It also depends on who you are working with too. I remember reading Scorsese on Scorsese when I was studying film and being surprised and rather relieved that Scorsese’s storyboards for Taxi Driver were pretty much just stick men drawings and very rough sketches. Michael Chapman’s cinematography brought to life the miserable rain-soaked loneliness of late-night New York and Travis’s unstable life.
The Unfinished Swan is a still in-development game set in an entirely white world. Instead of splattering the blood of monsters around the walls, the player splatters black ink to find their way through “an unusual garden”. Apart from looking stunning in its simplicity (and somewhat like Sin City), there are some nice twists when, for example, the entire scene is in the dark and thus blacked out.

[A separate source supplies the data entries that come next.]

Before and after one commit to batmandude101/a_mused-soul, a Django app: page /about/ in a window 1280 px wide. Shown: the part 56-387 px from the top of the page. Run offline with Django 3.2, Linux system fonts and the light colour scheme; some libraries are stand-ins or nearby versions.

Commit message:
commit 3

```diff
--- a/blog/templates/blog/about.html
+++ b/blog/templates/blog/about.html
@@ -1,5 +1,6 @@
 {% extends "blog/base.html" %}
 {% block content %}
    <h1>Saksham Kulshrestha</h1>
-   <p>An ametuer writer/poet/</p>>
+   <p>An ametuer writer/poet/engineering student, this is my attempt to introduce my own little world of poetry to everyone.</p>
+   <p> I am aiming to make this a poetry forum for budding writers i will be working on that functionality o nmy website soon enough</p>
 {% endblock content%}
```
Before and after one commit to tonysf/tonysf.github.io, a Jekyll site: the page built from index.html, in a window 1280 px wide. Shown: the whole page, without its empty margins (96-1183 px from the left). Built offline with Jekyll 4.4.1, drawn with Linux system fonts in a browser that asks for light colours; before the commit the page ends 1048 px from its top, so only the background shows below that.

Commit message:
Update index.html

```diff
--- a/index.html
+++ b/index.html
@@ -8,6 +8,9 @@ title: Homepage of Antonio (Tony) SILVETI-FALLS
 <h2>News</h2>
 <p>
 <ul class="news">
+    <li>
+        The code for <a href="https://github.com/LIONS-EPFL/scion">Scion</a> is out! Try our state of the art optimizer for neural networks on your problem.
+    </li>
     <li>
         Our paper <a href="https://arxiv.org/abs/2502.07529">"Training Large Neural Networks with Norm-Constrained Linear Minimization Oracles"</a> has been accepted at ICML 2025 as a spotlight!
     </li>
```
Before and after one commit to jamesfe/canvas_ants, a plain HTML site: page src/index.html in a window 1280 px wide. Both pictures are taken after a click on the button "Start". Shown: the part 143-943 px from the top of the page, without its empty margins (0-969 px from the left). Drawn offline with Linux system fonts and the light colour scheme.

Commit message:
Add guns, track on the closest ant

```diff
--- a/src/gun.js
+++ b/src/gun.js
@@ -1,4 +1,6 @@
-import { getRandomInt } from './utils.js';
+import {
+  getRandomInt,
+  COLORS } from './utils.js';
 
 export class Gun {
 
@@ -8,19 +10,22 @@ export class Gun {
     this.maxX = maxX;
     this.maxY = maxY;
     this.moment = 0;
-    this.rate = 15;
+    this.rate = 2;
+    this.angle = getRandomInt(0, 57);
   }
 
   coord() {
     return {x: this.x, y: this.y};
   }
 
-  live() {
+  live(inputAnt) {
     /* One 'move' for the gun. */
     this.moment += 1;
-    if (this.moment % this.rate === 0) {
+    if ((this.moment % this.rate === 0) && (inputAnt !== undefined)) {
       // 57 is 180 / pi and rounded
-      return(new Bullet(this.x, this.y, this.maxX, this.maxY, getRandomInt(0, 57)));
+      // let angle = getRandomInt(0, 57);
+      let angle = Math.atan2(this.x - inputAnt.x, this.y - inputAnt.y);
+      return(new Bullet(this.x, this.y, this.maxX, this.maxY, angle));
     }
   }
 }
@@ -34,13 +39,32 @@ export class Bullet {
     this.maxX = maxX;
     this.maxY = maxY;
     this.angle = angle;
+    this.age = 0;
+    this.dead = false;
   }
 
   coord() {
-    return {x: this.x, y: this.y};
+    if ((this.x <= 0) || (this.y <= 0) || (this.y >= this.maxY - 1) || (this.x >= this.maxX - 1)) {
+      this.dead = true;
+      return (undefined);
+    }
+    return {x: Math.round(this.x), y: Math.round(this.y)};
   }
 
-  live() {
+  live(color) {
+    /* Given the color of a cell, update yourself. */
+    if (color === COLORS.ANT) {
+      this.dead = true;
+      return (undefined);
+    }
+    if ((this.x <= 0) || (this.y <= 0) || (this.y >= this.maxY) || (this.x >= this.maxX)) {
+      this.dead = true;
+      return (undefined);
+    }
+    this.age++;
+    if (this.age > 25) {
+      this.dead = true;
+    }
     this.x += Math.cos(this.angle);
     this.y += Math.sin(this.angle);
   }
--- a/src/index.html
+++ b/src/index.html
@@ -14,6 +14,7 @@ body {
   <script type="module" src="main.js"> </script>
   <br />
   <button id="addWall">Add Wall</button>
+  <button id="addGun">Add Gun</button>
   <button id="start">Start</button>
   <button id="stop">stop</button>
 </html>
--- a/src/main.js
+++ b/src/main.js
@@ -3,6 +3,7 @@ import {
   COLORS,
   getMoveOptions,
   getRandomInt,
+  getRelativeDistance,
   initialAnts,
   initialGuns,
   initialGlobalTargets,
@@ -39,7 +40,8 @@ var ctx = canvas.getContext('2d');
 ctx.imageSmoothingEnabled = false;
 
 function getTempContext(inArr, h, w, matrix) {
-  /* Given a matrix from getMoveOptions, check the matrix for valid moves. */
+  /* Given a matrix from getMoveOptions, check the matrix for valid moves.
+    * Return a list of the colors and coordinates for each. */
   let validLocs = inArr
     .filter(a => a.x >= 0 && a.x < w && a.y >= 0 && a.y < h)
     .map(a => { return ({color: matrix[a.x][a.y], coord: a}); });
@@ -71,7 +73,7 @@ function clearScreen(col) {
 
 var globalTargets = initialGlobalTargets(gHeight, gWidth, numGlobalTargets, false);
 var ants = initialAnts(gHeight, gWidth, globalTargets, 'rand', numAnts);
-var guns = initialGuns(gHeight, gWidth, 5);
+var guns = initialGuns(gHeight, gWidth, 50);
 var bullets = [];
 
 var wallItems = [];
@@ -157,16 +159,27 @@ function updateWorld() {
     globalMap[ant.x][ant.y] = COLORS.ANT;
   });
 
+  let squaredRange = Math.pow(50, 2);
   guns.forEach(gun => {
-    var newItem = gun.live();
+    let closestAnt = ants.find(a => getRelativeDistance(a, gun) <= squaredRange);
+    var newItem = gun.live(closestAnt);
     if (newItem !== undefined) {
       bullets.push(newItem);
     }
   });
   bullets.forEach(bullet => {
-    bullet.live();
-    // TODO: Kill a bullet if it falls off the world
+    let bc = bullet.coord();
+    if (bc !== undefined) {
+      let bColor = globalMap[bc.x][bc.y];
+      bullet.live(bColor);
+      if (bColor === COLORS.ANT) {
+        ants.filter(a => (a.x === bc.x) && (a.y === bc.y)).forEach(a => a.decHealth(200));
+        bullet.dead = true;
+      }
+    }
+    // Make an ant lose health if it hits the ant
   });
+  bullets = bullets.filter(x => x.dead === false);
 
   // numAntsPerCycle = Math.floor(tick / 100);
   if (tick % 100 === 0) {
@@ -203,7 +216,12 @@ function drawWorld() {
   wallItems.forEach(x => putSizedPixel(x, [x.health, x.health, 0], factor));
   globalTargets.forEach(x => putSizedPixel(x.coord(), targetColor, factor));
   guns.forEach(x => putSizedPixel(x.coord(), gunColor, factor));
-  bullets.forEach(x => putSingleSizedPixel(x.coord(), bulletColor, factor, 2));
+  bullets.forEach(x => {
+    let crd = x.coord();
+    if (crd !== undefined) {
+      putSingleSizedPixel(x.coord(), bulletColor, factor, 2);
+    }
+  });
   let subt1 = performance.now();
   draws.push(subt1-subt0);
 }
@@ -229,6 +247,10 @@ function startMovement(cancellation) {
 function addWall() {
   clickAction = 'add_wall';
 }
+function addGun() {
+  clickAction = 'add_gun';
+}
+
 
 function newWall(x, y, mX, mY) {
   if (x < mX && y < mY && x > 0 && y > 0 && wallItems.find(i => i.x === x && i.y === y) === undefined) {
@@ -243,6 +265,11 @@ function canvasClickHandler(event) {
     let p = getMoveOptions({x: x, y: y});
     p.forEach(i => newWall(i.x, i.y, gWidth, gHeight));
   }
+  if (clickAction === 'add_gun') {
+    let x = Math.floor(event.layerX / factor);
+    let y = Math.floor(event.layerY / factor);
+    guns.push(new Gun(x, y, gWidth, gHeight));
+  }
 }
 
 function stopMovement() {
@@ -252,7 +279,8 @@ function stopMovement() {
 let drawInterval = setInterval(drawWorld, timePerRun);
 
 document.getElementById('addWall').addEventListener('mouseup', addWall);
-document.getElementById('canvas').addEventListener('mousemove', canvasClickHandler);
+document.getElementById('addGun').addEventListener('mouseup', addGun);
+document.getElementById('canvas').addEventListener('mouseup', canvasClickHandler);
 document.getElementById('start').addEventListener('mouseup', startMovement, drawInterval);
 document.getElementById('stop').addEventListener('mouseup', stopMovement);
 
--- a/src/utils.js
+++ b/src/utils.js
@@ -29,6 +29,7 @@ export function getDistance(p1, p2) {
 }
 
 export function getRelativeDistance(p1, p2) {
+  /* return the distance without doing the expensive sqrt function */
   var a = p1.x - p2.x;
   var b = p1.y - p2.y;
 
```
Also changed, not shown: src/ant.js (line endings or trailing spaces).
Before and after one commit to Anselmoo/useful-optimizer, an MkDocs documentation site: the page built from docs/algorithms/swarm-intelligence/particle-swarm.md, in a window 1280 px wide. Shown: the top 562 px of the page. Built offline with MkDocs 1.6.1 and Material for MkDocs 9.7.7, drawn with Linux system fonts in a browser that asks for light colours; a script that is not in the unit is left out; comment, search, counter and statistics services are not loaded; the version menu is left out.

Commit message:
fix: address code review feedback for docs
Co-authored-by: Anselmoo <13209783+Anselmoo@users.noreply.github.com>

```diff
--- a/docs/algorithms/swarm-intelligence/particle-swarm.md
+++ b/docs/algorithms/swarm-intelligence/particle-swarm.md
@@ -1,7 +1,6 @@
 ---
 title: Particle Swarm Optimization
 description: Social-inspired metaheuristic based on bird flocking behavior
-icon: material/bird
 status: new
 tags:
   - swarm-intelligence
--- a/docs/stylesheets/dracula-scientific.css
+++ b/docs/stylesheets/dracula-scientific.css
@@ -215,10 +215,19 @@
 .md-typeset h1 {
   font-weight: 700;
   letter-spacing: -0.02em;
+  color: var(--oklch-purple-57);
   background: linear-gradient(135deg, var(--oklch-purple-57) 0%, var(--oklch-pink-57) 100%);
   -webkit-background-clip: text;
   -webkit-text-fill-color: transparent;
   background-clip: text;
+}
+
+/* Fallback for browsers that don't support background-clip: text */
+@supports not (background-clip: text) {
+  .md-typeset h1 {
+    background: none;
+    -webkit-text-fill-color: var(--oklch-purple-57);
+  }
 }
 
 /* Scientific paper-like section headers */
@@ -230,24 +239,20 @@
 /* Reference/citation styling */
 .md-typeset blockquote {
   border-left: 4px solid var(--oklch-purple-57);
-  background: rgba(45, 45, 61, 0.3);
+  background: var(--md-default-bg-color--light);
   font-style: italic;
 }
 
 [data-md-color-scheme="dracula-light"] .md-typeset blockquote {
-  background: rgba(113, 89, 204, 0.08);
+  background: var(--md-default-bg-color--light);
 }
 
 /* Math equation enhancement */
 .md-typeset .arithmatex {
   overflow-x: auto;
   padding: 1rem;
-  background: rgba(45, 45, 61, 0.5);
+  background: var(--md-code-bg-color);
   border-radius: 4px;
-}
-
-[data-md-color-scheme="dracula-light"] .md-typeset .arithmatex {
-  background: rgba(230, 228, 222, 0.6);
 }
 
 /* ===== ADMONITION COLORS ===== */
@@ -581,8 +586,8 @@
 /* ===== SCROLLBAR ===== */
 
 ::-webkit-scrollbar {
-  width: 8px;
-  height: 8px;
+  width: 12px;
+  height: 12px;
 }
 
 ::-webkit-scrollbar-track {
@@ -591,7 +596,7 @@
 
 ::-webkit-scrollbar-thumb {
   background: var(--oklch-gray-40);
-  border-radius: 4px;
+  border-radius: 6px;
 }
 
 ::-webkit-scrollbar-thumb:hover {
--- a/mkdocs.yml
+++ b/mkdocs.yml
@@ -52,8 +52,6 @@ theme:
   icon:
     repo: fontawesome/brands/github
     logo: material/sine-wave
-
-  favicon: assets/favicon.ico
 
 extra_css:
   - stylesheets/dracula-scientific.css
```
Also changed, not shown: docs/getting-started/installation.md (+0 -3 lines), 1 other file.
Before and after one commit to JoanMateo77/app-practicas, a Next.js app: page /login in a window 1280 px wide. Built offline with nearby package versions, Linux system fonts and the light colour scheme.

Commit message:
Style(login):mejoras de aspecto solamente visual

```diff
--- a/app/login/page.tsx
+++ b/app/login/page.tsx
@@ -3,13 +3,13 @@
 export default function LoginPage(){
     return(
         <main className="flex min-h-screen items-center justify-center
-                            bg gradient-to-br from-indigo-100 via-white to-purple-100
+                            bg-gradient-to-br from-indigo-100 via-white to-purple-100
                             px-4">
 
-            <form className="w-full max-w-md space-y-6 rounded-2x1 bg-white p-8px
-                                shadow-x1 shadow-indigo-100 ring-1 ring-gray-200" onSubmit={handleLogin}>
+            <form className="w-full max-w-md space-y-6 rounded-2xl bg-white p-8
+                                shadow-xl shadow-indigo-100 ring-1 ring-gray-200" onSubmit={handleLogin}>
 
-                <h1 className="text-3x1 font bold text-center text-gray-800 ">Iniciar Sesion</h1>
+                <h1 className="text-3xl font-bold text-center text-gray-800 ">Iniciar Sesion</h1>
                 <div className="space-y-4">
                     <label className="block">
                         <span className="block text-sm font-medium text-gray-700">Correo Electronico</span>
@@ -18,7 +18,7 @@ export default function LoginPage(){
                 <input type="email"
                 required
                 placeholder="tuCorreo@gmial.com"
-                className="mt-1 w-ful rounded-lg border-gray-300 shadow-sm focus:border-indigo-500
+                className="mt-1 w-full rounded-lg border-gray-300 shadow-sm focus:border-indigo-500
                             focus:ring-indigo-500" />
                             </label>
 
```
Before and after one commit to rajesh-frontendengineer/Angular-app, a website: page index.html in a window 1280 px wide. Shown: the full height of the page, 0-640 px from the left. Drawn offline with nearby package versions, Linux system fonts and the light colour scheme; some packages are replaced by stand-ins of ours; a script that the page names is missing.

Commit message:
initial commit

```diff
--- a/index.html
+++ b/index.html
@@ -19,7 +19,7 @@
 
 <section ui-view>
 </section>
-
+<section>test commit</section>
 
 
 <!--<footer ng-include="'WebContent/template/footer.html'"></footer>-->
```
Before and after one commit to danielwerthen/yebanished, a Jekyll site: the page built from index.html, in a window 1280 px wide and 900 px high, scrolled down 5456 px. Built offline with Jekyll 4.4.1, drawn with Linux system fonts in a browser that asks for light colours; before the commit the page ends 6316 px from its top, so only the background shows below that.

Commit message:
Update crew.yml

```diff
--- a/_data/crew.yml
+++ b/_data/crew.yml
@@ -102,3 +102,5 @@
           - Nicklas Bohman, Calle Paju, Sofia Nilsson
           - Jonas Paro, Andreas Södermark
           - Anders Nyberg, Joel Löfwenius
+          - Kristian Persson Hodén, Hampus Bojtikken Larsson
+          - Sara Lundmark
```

It’s the second such game I’ve seen recently that uses this kind of lateral thinking approach to the play. Portal uses a simple idea – a gun that can fire portals onto a wall – to develop what is, by all accounts, a very compelling game. You can watch the trailer on YouTube – ignore the irritating 1990s robo-voice though. (There is also a fan-made Flash version of Portal if you want to get the idea).
What I like about both of these is that they really force you to think in a completely different way from the usual first person shooter, even though they’re essentially existing in the same paradigm. Intelligent play. I like it.
(I bet the real Sterling Cooper – “consulting mechanical engineers” (as opposed ones who just go around mechanically engineering stuff without asking?) – have seen their web traffic rise. Shame their website is straight out of 1995).
Mine wouldn’t have looked like I’d just stepped in a puddle of glue and then into a pile of old circuit boards though, unlike those ones above.
The idea was that they would clip into “conduit clothing” so that you could power up anything anywhere on your person. They also had an optional “heel plug” so that you leech power from public spaces where there were outlets for the cleaners’ vacuum cleaners.
(I just realised I didn’t have any of this old writing uploaded from when I moved hosts years ago. The true historical proof is at archive.org)
A variant of bullshit bingo, Jesper Juul played Palin Bingo during the vice presidential debate (did she really never mention her family?).
I like “Air Space” over her picture in the middle spot.
And in the spirit of the classic <a href=”http://rcm.amazon.com/e/cm?t=playpen0b-20&o=1&p=8&l=as1&asins=B000FVEG6S&fc1=000000&IS2=1<1=_blank&m=amazon&lc1=0000FF&bc1=000000&bg1=FFFFFF&f=ifr””>Living Books interactive storybooks, be sure to play Palin as President. It’s quite depressing, especially as she’s going for vice president. You know, the position where its de rigeur to be an idiot and do arms deals on the side.